*** Opening of Material provided ***

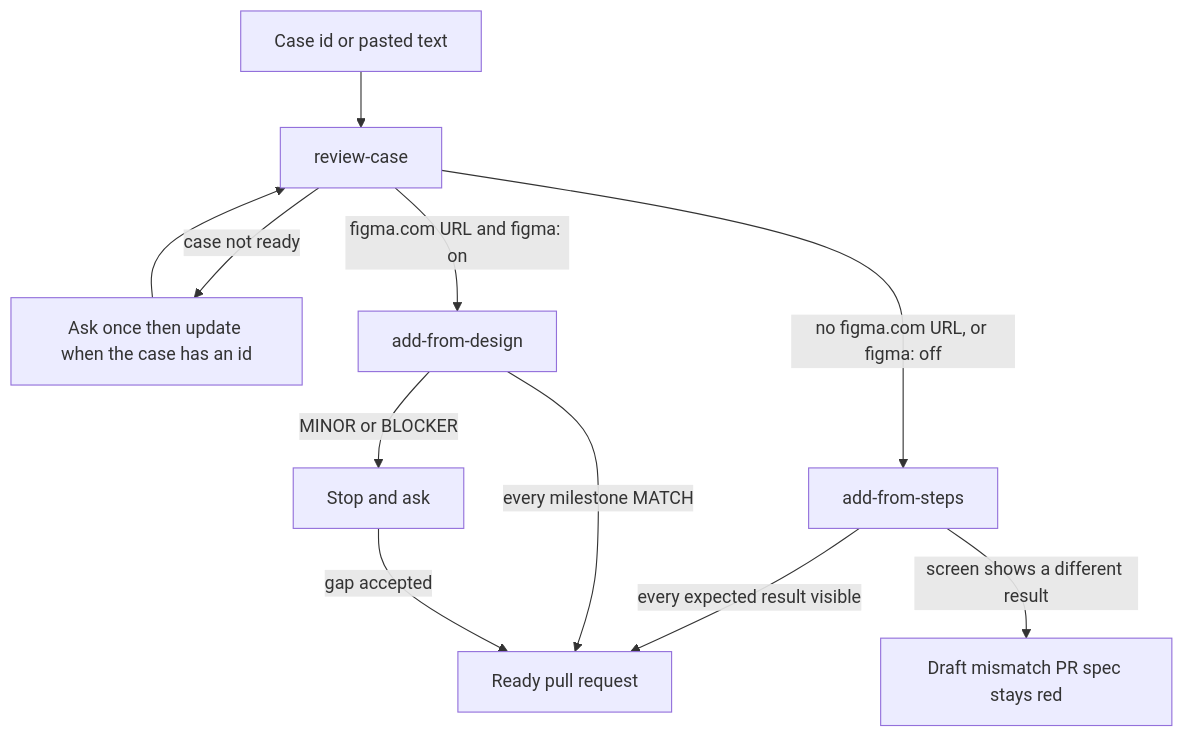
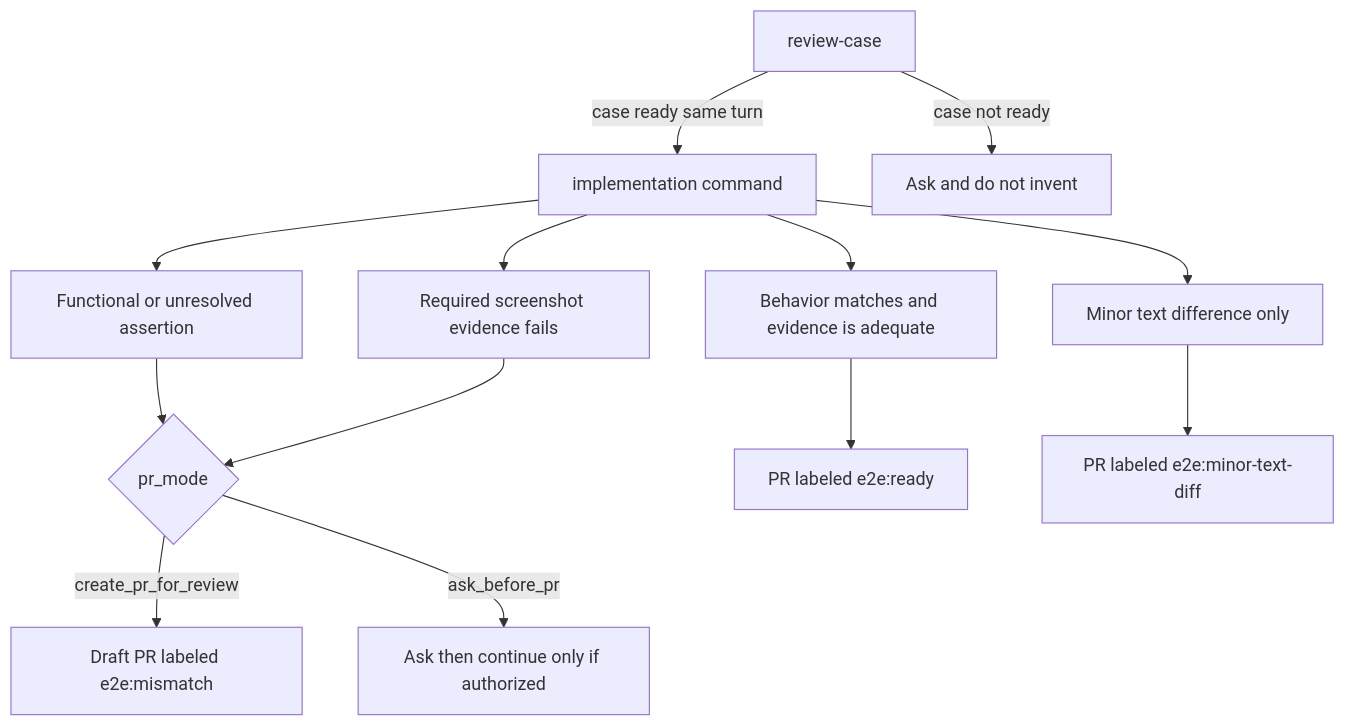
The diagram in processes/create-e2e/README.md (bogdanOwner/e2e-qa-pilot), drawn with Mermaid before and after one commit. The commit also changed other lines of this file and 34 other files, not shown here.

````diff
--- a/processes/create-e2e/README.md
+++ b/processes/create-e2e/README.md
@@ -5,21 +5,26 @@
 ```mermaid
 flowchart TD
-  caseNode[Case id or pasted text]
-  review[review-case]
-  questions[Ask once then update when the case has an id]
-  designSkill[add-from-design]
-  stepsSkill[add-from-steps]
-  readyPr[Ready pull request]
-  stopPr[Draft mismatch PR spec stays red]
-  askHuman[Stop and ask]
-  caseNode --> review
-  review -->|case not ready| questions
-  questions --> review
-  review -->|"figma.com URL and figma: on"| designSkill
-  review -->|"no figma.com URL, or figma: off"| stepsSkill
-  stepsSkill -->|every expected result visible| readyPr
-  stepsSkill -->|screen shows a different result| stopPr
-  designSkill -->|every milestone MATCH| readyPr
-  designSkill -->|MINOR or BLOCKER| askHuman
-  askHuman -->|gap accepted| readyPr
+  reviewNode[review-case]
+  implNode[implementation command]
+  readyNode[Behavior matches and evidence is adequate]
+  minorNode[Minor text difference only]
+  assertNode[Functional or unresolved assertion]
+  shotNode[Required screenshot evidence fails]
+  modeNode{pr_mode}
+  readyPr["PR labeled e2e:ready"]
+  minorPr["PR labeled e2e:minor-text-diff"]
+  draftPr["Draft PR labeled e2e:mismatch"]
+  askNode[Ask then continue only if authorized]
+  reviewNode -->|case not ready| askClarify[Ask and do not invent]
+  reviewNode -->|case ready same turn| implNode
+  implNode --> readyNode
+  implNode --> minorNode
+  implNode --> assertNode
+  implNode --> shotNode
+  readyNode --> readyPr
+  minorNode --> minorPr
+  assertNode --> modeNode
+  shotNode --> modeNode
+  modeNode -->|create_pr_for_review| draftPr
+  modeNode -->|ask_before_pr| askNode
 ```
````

*** Close of Material provided ***

▶ [Exercise objective]
Copy the lines from the entries above in which the word "designSkill" appears.

▶ [Answer section]
-  designSkill[add-from-design]
-  review -->|"figma.com URL and figma: on"| designSkill
-  designSkill -->|every milestone MATCH| readyPr
-  designSkill -->|MINOR or BLOCKER| askHuman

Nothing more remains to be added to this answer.